The steel flex nib featured on this pen may remind you of Noodler’s steel flex nibs: there’s a long slit that spans the majority of the nib’s length, and there’s no breather hole. Fortunately, FPR’s flex nibs have a more attractive design, though only barely so. Two chevrons span the tines and some light scrollwork is featured in between. ‘FPR’ is written on one side of the nib slit, while ‘flex’ is written on the other in what appears to be Lucida Handwriting font. I’m not a huge fan of the font choice, but I suppose that’s being a bit nitpicky.
If you’ve used a Noodler’s flex pen, the Darjeeling may feel familiar to you. Due to the rigidity of the steel flex nib, a higher degree of pressure is required to flex than would be required for a gold nib. Having said that, it’s still possible to achieve decent line variation with this nib if you work it properly. The key is to go slow to minimize railroading. I definitely do experience railroading with this pen, but it’s less frequent than what I get from my Noodler’s Ahab and certainly better than what I got out of the Conklin Duraflex.
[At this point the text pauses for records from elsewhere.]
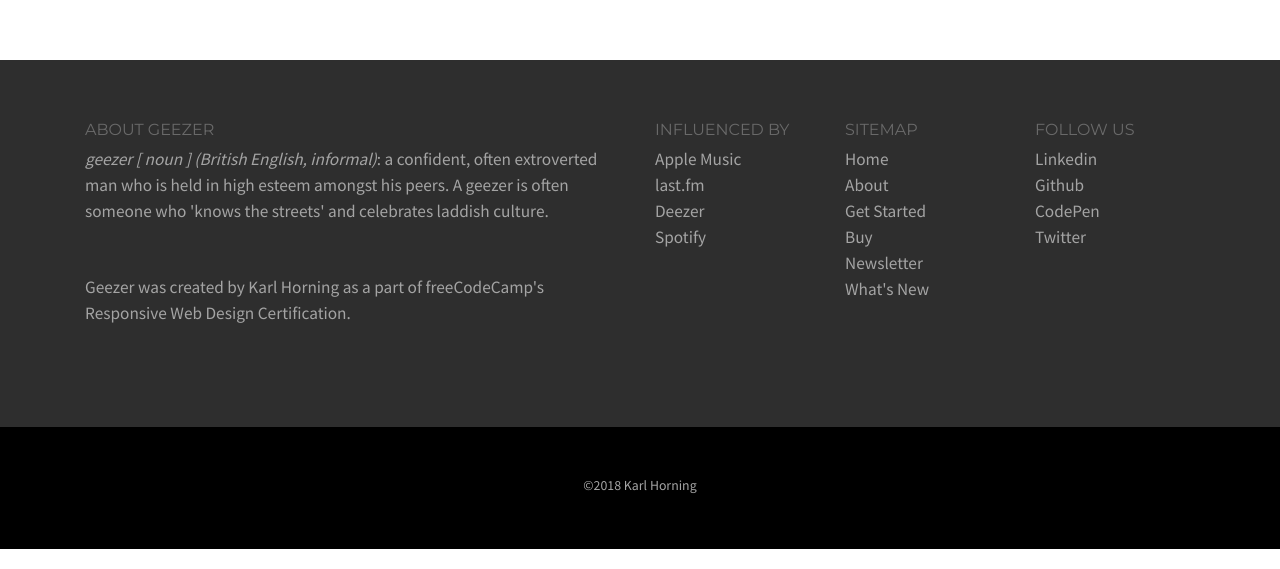
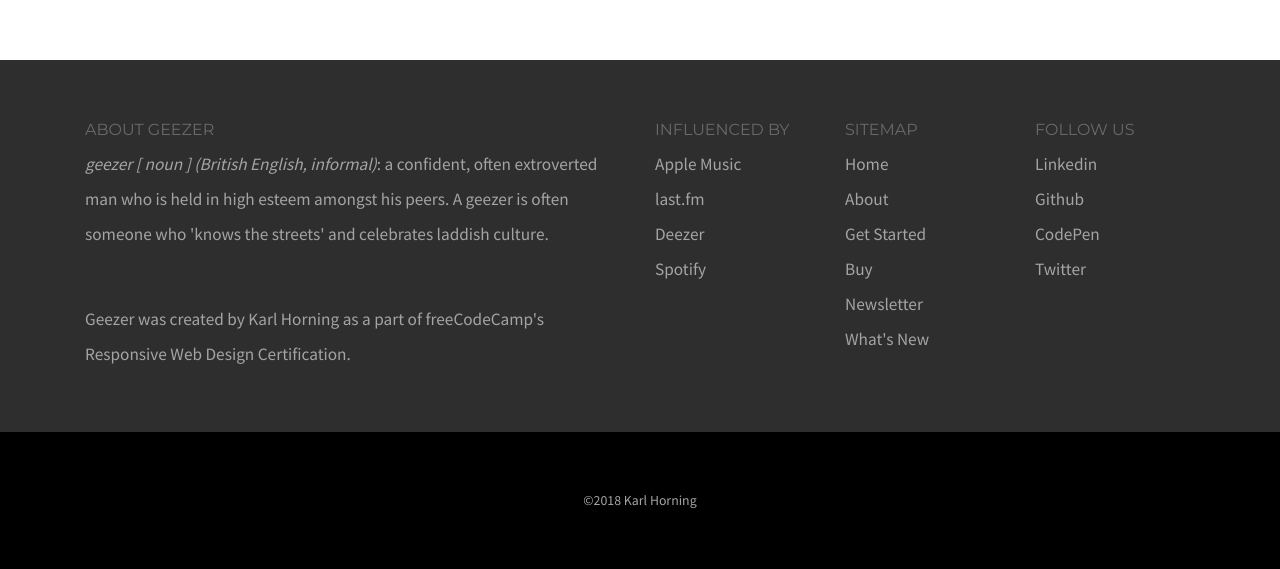
Before and after one commit to Karl-Horning/fcc-build-a-project-landing-page, a plain HTML site: page index.html in a window 1280 px wide. Shown: the part 5014-5583 px from the top of the page. Drawn offline with Linux system fonts and the light colour scheme.

Commit message:
Spacing added to the footer to make the text more spaced out and easier to click on

```diff
--- a/resources/css/styles.css
+++ b/resources/css/styles.css
@@ -26,7 +26,7 @@ a:hover { box-shadow: inset 0 -0.25em #ffc107; }
 .display-4, .lead, .gradient-bg { text-shadow: 1px 1px 4px #000; }
 .lead { font-weight: 500; }
 footer h4 { color: #696969; }
-footer, footer a { color: #a4a4a4; }
+footer, footer a { color: #a4a4a4; line-height: 35px; }
 
 /* images */
 header { background: url('../img/adult-braided-braided-hair-936132.jpg'); }
@@ -136,10 +136,10 @@ section .container {
 /* footer styles */
 .footer-links {
     background: #2e2e2e;
-    padding: 60px 0 50px;
+    padding: 60px 0 10px;
 }
 
 .footer-copyright {
     background: #000;
-    padding: 45px 0 1px;
+    padding: 50px 0 1px;
 }
```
I mentioned before that I’m not a fan of the slide-piston converter that’s included with the Darjeeling. That point rings especially true when using this pen for flex writing. Because the best way to remedy railroading is priming the feed, having a twist-piston converter becomes even more important to allow for finer adjustment and to avoid spewing ink. With a freshly-primed feed, the Darjeeling actually performs quite well and can give impressive results. Moreover, it lasts longer than other budget flex pens I’ve tested before you have to re-prime the feed.
The Darjeeling also performs well when used for standard non-flex writing. The pen puts down a relatively wet line that’s close to a Western medium in size. Despite being a flex nib, I don’t get much in the way of line variation in my normal writing; the nib just requires more pressure than what I typically exert to get any organic spring from it. There is a bit of feedback, which is to be expected considering the tines often won’t be in precise alignment after being used for flex writing. My eyes may be deceiving me, but it looks like the Darjeeling’s nib has slightly more tipping material to it than the Ahab’s nib, and I suspect that contributes to the improved writing experience. From time to time I do get skips on the initial downstroke of a word, and that has been a little frustrating, but if I’m being honest I didn’t really buy this pen for non-flex writing.
As of the time of this writing, the base price for the Darjeeling is $15 and there’s a $4 upcharge for a broad, stub, or steel flex nib. There’s also the option to add a 14K gold flex nib for an additional $119, but I suspect most purchasers won’t be interested in pairing such an expensive nib with such an inexpensive pen. At $19 for this pen, the Noodler’s Ahab is the natural comparison and I think the Darjeeling is the better value. The Darjeeling is technically $4 cheaper than the Ahab, but ultimately I think it’s a wash, as the converter that’s included with the Darjeeling is so bad that you should probably just factor in the price of a new one from the get-go. With that said, the Darjeeling does offer better flex performance and has a variety of nib options if you aren’t interested in flex writing, so I think it gets the nod in terms of value.
Final Thoughts & Score
- decent flex nib performance
- wide variety of nib sizes; #6 size nibs
- affordable price
- included converter failed immediately
- bland materials; unattractive design
- sharp edges on various parts of the pen